## Exercise
Count the lines in the entries below that include the word "colorPrimaryContainer". Give nothing but the number.

## Records shown
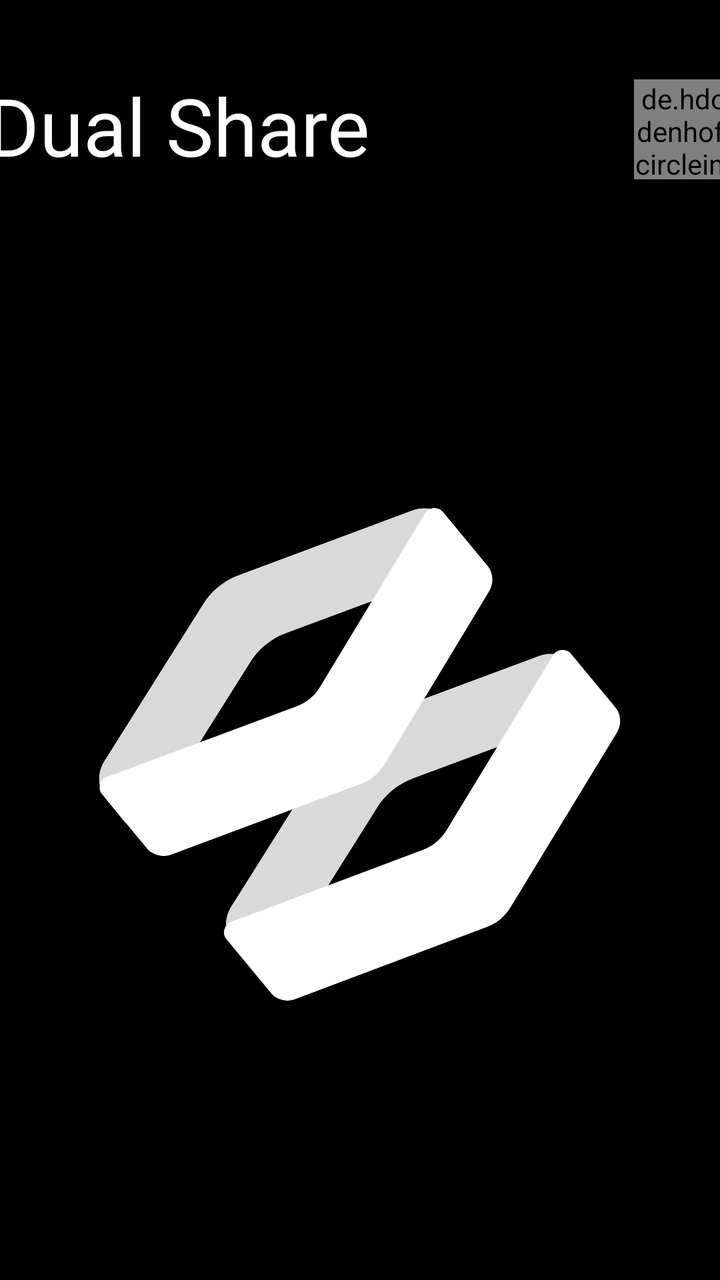
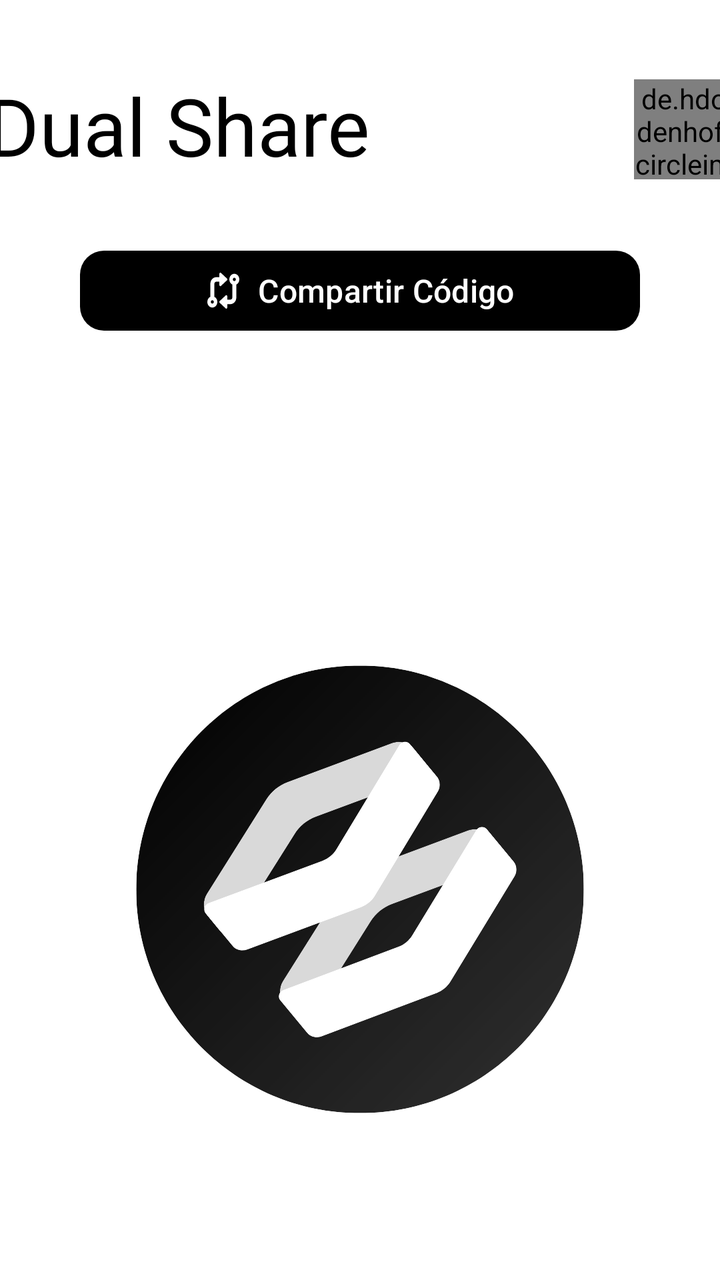

Before-and-after screenshots of an Android layout around one commit, followed by the original layout XML and the change that was made.
<!-- AndroidManifest.xml: application theme Theme.DualShare -->
<!-- res/layout/fragment_create.xml -->
<?xml version="1.0" encoding="utf-8"?>
<androidx.constraintlayout.widget.ConstraintLayout xmlns:android="http://schemas.android.com/apk/res/android"
    xmlns:app="http://schemas.android.com/apk/res-auto"
    xmlns:tools="http://schemas.android.com/tools"
    android:layout_width="match_parent"
    android:layout_height="match_parent"
    android:background="@color/black">

    <TextView
        android:id="@+id/textView"
        android:layout_width="wrap_content"
        android:layout_height="wrap_content"
        android:layout_marginTop="36dp"
        android:layout_marginEnd="120dp"
        android:fontFamily="@font/stack_sans_notch_medium"
        android:text="Dual Share"
        android:textColor="@color/white"
        android:textSize="40sp"
        app:layout_constraintEnd_toStartOf="@id/imgProfile"
        app:layout_constraintHorizontal_chainStyle="packed"
        app:layout_constraintStart_toStartOf="parent"
        app:layout_constraintTop_toTopOf="parent"
        tools:ignore="HardcodedText" />

    <de.hdodenhof.circleimageview.CircleImageView
        android:id="@+id/imgProfile"
        android:layout_width="50dp"
        android:layout_height="50dp"
        android:layout_marginStart="12dp"
        android:layout_marginTop="4dp"
        android:scaleType="centerCrop"
        android:src="@drawable/dog"
        app:civ_border_color="@color/white"
        app:civ_border_width="3dp"
        app:layout_constraintBottom_toBottomOf="@id/textView"
        app:layout_constraintEnd_toEndOf="parent"
        app:layout_constraintStart_toEndOf="@id/textView"
        app:layout_constraintTop_toTopOf="@id/textView" />

    <ImageButton
        android:id="@+id/imageButtonDual"
        android:layout_width="350dp"
        android:layout_height="371dp"
        android:layout_marginStart="30dp"
        android:layout_marginTop="227dp"
        android:background="@android:color/transparent"
        android:layout_marginEnd="31dp"
        android:layout_marginBottom="203dp"
        app:layout_constraintBottom_toBottomOf="parent"
        app:layout_constraintEnd_toEndOf="parent"
        app:layout_constraintStart_toStartOf="parent"
        app:layout_constraintTop_toBottomOf="@+id/imgProfile"
        app:srcCompat="@drawable/icon_principal" />


</androidx.constraintlayout.widget.ConstraintLayout>
<!-- resources referenced by this layout -->
<resources>
  <color name="black">
          #FF000000
      </color>
  <color name="white">
          #FFFFFFFF
      </color>
  <!-- drawable dog: jpg bitmap (drawable, 80164 bytes) -->
  <!-- drawable icon_principal: vector/xml drawable (drawable, 8086 chars, omitted) -->
  <style name="Theme.DualShare" parent="Theme.Material3.Light.NoActionBar">
  
          <item name="android:windowIsTranslucent">true</item>
          
          
          <item name="colorPrimary">@color/bright_sky_blue</item>
          <item name="colorOnPrimary">@color/white</item>
          <item name="colorPrimaryContainer">@color/bright_sky_blue</item>
  
          
          <item name="colorSecondary">@color/teal_200</item>
          <item name="colorOnSecondary">@color/black</item>
  
          
          <item name="colorSurface">@color/white</item>
          <item name="colorSurfaceVariant">@color/ultra_ligth_gray</item>
          <item name="colorOnSurface">@color/black</item>
          <item name="colorSurfaceContainer">@color/white</item>
          <item name="colorSurfaceContainerHigh">@color/white</item>
  
          
          <item name="android:statusBarColor">@color/white</item>
          <item name="android:windowLightStatusBar">true</item>
  
          <item name="android:navigationBarColor">@color/white</item>
          <item name="android:windowLightNavigationBar">true</item>
  
          
          <item name="android:windowBackground">@color/white</item>
  
          
          <item name="colorOutline">@color/light_gray</item>
          <item name="android:shadowColor">@color/light_gray</item>
  
      </style>
  <color name="bright_sky_blue">
          #17BEEC
      </color>
  <color name="teal_200">
          #FF03DAC5
      </color>
  <color name="ultra_ligth_gray">
          #FAFAFA
      </color>
  <color name="light_gray">
          #F2F2F2
      </color>
</resources>

<!-- the commit's change to res/layout/fragment_create.xml (unified diff, before → after) -->
@@ -4,7 +4,7 @@
     xmlns:tools="http://schemas.android.com/tools"
     android:layout_width="match_parent"
     android:layout_height="match_parent"
-    android:background="@color/black">
+    android:background="@color/white">
 
     <TextView
         android:id="@+id/textView"
@@ -14,7 +14,7 @@
         android:layout_marginEnd="120dp"
         android:fontFamily="@font/stack_sans_notch_medium"
         android:text="Dual Share"
-        android:textColor="@color/white"
+        android:textColor="@color/black"
         android:textSize="40sp"
         app:layout_constraintEnd_toStartOf="@id/imgProfile"
         app:layout_constraintHorizontal_chainStyle="packed"
@@ -37,20 +37,50 @@
         app:layout_constraintStart_toEndOf="@id/textView"
         app:layout_constraintTop_toTopOf="@id/textView" />
 
-    <ImageButton
-        android:id="@+id/imageButtonDual"
-        android:layout_width="350dp"
-        android:layout_height="371dp"
-        android:layout_marginStart="30dp"
-        android:layout_marginTop="227dp"
-        android:background="@android:color/transparent"
-        android:layout_marginEnd="31dp"
-        android:layout_marginBottom="203dp"
-        app:layout_constraintBottom_toBottomOf="parent"
+    <com.google.android.material.button.MaterialButton
+        android:id="@+id/btnShareCode"
+        android:layout_width="0dp"
+        android:layout_height="wrap_content"
+        android:layout_marginStart="40dp"
+        android:layout_marginTop="32dp"
+        android:layout_marginEnd="40dp"
+        android:text="Compartir Código"
+        android:textSize="16sp"
+        app:backgroundTint="@color/black"
+        app:cornerRadius="12dp"
+        app:icon="@drawable/code_branch"
+        app:iconGravity="textStart"
+        app:iconTint="@color/white"
         app:layout_constraintEnd_toEndOf="parent"
         app:layout_constraintStart_toStartOf="parent"
-        app:layout_constraintTop_toBottomOf="@+id/imgProfile"
-        app:srcCompat="@drawable/icon_principal" />
+        app:layout_constraintTop_toBottomOf="@+id/textView" />
+
+    <FrameLayout
+        android:id="@+id/containerPulse"
+        android:layout_width="350dp"
+        android:layout_height="350dp"
+        android:layout_marginTop="180dp"
+        app:layout_constraintEnd_toEndOf="parent"
+        app:layout_constraintStart_toStartOf="parent"
+        app:layout_constraintTop_toBottomOf="@id/imgProfile">
+
+        <View
+            android:id="@+id/pulseView"
+            android:layout_width="200dp"
+            android:layout_height="200dp"
+            android:layout_gravity="center"
+            android:background="@drawable/pulse_circle" />
+
+        <ImageButton
+            android:id="@+id/imageButtonDual"
+            android:layout_width="300dp"
+            android:layout_height="300dp"
+            android:layout_gravity="center"
+            android:background="@android:color/transparent"
+            android:scaleType="fitCenter"
+            app:srcCompat="@drawable/icon_background_black" />
+
+    </FrameLayout>
 
 
 </androidx.constraintlayout.widget.ConstraintLayout>
<!-- resource entries referenced after the edit -->
@@ -6,16 +6,33 @@
   <color name="white">
           #FFFFFFFF
       </color>
+  <!-- drawable code_branch (drawable) -->
+  <vector xmlns:android="http://schemas.android.com/apk/res/android"
+      android:width="576dp"
+      android:height="512dp"
+      android:viewportWidth="576"
+      android:viewportHeight="512">
+    <path
+        android:fillColor="#FF000000"
+        android:pathData="M352,96c0,-4.75 -2.11,-9.25 -5.75,-12.28l-96,-80C245.5,-0.31 238.8,-1.09 233.2,1.5C227.6,4.16 224,9.78 224,16V64H176c-52.94,0 -96,43.06 -96,96v182.8C51.77,355.1 32,383.2 32,416c0,44.18 35.82,80 80,80C156.2,496 192,460.2 192,416c0,-32.79 -19.77,-60.89 -48,-73.25V160c0,-17.66 14.36,-32 32,-32H224v48c0,6.22 3.59,11.84 9.22,14.5C235.4,191.5 237.7,192 240,192c3.67,0 7.31,-1.25 10.25,-3.72l96,-80C349.9,105.3 352,100.8 352,96zM112,440c-13.23,0 -24,-10.77 -24,-24s10.77,-24 24,-24c13.23,0 24,10.77 24,24S125.2,440 112,440zM464,16C419.8,16 384,51.82 384,96c0,32.79 19.77,60.89 48,73.25V352c0,17.66 -14.36,32 -32,32H352v-48c0,-6.22 -3.59,-11.84 -9.22,-14.5c-5.58,-2.56 -12.23,-1.81 -17.03,2.22l-96,80C226.1,406.8 224,411.3 224,416s2.11,9.25 5.75,12.28l96,80C328.7,510.8 332.3,512 336,512c2.3,0 4.63,-0.5 6.78,-1.5C348.4,507.8 352,502.2 352,496V448h48c52.94,0 96,-43.06 96,-96V169.2C524.2,156.9 544,128.8 544,96C544,51.82 508.2,16 464,16zM464,120c-13.23,0 -24,-10.77 -24,-24s10.77,-24 24,-24c13.23,0 24,10.77 24,24S477.2,120 464,120z"/>
+  </vector>
   <!-- drawable dog: jpg bitmap (drawable, 80164 bytes) -->
-  <!-- drawable icon_principal: vector/xml drawable (drawable, 8086 chars, omitted) -->
+  <!-- drawable icon_background_black: vector/xml drawable (drawable, 14388 chars, omitted) -->
+  <!-- drawable pulse_circle (drawable) -->
+  <?xml version="1.0" encoding="utf-8"?>
+  <shape xmlns:android="http://schemas.android.com/apk/res/android"
+      android:shape="oval">
+      <size android:width="200dp" android:height="200dp"/>
+      <solid android:color="#33000000"/> 
+  </shape>
   <style name="Theme.DualShare" parent="Theme.Material3.Light.NoActionBar">
   
           <item name="android:windowIsTranslucent">true</item>
+  
           
-          
-          <item name="colorPrimary">@color/bright_sky_blue</item>
+          <item name="colorPrimary">@color/black</item>
           <item name="colorOnPrimary">@color/white</item>
-          <item name="colorPrimaryContainer">@color/bright_sky_blue</item>
+          <item name="colorPrimaryContainer">@color/white</item>
   
           
           <item name="colorSecondary">@color/teal_200</item>
@@ -33,7 +50,6 @@
           <item name="android:windowLightStatusBar">true</item>
   
           <item name="android:navigationBarColor">@color/white</item>
-          <item name="android:windowLightNavigationBar">true</item>
   
           
           <item name="android:windowBackground">@color/white</item>
@@ -43,9 +59,6 @@
           <item name="android:shadowColor">@color/light_gray</item>
   
       </style>
-  <color name="bright_sky_blue">
-          #17BEEC
-      </color>
   <color name="teal_200">
           #FF03DAC5
       </color>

## Reply to the task
3